This Monday celebrate World Autism Day
Monday April 4th is World Autism Day.
From the Autism Ontario site:
“Celebrate World Autism Awareness Day with Autism Ontario’s Raise the Flag Campaign
Last year over 400 Ontario schools and 340 municipalities raised the flag. We invite you to join us in 2016!
There are many ways Ontarians can get involved and support the campaign:
– Attend a flag raising ceremony
– Fundraise in support of Autism Ontario
– Buy a flag
– Access and share our educational and awareness resources
– Share a story of acceptance, inclusion or insight”
And TDSB will be a part of the celebration (from the System Leaders Bulletin, March 29)
“On 4 April 2016, we join together with Autism Ontario to Raise the Flag in recognition of World Autism Awareness Day. We celebrate with over 355 municipalities and 300 schools across Ontario as they Raise the Flag. At our three central offices, 5050 Yonge Street, 140 Borough Drive and 1 Civic Centre, and many of our schools, we will raise the Autism Ontario flag.
This is an opportunity to support the over 3,000 TDSB students who have an Autism Spectrum Disorder and to provide opportunities for conversations promoting inclusion and understanding.
Resources to support your discussions can be found by contacting the TDSB Autism Services Team, 416-393-8942, Tippet Library or Autism Ontario, http://raisetheflagforautism.com/toolkits/ ”
News from Ontario: The Ontario Ministry of Children and Youth Services has announced that it is changing the Ontario Autism support program, see here. From the Ministry site:
“The new Ontario Autism Program will make it easier for families to access services for their children by reducing wait times, providing more flexible services based on children’s needs, and serving more children and youth. It will also help children receive intensive therapy services during the key early developmental years. Research has shown that early intervention can have a significant impact on a child’s development, and is most effective for children between two and four years old.
The new, more flexible program will combine ABA and IBI into a single expanded and improved system. The transition to the new program will happen over two years.
Children five years old and older will be transitioned from the IBI waitlist and supported with one-time funding during the transition phase. The funding can be used to purchase eligible community services and supports during the transition to the more flexible and intensive autism program that better meets their needs.”
Read this article by Toronto Star journalist Andrea Gordon: Province to Launch Programs for Toddlers suspected of Autism. and Shorter Waitlists…

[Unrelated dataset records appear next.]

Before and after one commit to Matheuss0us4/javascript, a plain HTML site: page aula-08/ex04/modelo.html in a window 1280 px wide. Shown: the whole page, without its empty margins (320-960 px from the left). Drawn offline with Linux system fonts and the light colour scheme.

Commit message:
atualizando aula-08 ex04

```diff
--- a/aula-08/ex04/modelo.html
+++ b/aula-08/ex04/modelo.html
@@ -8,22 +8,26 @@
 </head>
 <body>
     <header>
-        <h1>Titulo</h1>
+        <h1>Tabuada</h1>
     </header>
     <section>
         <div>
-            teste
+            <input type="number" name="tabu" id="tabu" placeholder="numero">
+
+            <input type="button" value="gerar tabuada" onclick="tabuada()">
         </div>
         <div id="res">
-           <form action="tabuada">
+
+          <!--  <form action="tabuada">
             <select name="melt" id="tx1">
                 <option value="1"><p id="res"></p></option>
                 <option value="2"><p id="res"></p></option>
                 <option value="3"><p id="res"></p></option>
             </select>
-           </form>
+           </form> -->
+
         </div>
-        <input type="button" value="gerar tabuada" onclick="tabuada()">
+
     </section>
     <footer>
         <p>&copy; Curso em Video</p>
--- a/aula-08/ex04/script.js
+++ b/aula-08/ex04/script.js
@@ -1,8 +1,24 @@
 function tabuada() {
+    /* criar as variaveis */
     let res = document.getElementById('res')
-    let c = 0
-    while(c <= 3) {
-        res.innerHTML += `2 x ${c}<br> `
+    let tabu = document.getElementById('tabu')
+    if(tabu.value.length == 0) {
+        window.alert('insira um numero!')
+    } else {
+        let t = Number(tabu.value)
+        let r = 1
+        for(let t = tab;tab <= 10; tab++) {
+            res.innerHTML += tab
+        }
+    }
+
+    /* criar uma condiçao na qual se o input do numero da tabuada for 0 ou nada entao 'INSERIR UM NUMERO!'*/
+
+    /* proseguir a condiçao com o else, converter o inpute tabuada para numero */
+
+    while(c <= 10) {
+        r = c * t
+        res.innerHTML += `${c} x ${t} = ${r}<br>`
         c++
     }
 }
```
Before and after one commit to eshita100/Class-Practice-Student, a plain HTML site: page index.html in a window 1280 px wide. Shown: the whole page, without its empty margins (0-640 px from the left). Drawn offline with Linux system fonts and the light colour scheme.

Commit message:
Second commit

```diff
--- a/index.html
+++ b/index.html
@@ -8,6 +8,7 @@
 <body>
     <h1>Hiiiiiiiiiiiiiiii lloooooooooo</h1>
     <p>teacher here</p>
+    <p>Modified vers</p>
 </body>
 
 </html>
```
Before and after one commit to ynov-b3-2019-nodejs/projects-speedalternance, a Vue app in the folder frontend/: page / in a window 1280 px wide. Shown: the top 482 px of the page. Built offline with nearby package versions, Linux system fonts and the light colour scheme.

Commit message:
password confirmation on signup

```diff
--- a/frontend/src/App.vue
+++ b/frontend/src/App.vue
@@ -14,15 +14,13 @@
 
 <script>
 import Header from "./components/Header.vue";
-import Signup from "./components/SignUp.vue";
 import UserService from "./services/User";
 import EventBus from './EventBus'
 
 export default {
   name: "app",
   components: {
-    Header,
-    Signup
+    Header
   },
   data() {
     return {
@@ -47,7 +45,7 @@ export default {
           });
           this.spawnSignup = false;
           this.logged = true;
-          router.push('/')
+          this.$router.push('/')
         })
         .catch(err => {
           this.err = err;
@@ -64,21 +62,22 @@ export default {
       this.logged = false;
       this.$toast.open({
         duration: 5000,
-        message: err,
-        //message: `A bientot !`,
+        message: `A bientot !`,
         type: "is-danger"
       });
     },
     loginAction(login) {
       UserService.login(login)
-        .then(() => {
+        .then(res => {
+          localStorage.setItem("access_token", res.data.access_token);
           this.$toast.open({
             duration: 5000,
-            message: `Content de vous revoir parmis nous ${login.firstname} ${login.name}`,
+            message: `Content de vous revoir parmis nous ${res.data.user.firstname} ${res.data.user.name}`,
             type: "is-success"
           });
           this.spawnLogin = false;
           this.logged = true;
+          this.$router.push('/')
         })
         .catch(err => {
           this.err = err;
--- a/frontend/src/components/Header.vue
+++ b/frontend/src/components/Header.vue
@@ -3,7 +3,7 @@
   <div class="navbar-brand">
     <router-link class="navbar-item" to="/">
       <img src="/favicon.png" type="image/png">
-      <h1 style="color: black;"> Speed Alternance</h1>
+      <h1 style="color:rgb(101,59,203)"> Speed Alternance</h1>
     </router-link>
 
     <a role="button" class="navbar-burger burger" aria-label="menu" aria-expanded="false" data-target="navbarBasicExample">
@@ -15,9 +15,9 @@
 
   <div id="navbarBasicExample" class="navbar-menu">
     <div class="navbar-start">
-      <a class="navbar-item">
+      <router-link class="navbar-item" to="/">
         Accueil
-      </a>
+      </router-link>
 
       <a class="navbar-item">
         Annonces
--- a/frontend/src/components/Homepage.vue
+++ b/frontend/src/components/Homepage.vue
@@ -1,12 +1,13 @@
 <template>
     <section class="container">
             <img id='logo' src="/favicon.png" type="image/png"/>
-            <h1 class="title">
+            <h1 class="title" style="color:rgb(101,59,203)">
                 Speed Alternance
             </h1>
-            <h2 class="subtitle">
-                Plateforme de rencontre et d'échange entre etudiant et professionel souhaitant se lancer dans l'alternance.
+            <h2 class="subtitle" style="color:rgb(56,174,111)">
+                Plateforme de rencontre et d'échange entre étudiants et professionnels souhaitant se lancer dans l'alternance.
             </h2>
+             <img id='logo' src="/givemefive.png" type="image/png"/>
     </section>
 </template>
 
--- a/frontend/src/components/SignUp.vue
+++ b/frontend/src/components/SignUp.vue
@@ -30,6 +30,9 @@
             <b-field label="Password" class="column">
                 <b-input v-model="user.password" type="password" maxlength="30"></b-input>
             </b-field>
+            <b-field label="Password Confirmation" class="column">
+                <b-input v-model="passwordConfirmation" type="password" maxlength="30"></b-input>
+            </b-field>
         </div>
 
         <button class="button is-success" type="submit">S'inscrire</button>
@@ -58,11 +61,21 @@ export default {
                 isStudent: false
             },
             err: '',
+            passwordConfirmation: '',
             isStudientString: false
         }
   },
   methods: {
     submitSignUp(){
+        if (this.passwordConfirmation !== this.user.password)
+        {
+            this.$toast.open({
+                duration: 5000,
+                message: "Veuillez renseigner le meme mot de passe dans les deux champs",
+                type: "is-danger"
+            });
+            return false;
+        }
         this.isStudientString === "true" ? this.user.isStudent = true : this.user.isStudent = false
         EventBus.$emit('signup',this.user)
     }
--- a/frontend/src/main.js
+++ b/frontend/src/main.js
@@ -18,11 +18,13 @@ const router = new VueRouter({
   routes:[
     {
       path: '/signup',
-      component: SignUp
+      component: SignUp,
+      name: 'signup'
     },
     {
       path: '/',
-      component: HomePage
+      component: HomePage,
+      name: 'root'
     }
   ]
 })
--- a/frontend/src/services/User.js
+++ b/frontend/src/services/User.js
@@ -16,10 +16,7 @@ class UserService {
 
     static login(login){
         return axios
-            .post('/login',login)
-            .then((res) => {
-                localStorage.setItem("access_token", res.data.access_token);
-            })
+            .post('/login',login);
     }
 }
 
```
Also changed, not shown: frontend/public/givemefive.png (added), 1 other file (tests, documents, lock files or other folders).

The Professional Library has TONS of resources on teaching autistic students. Contact us for more information (416) 395-8289 or firstname.lastname@example.org
Check it out!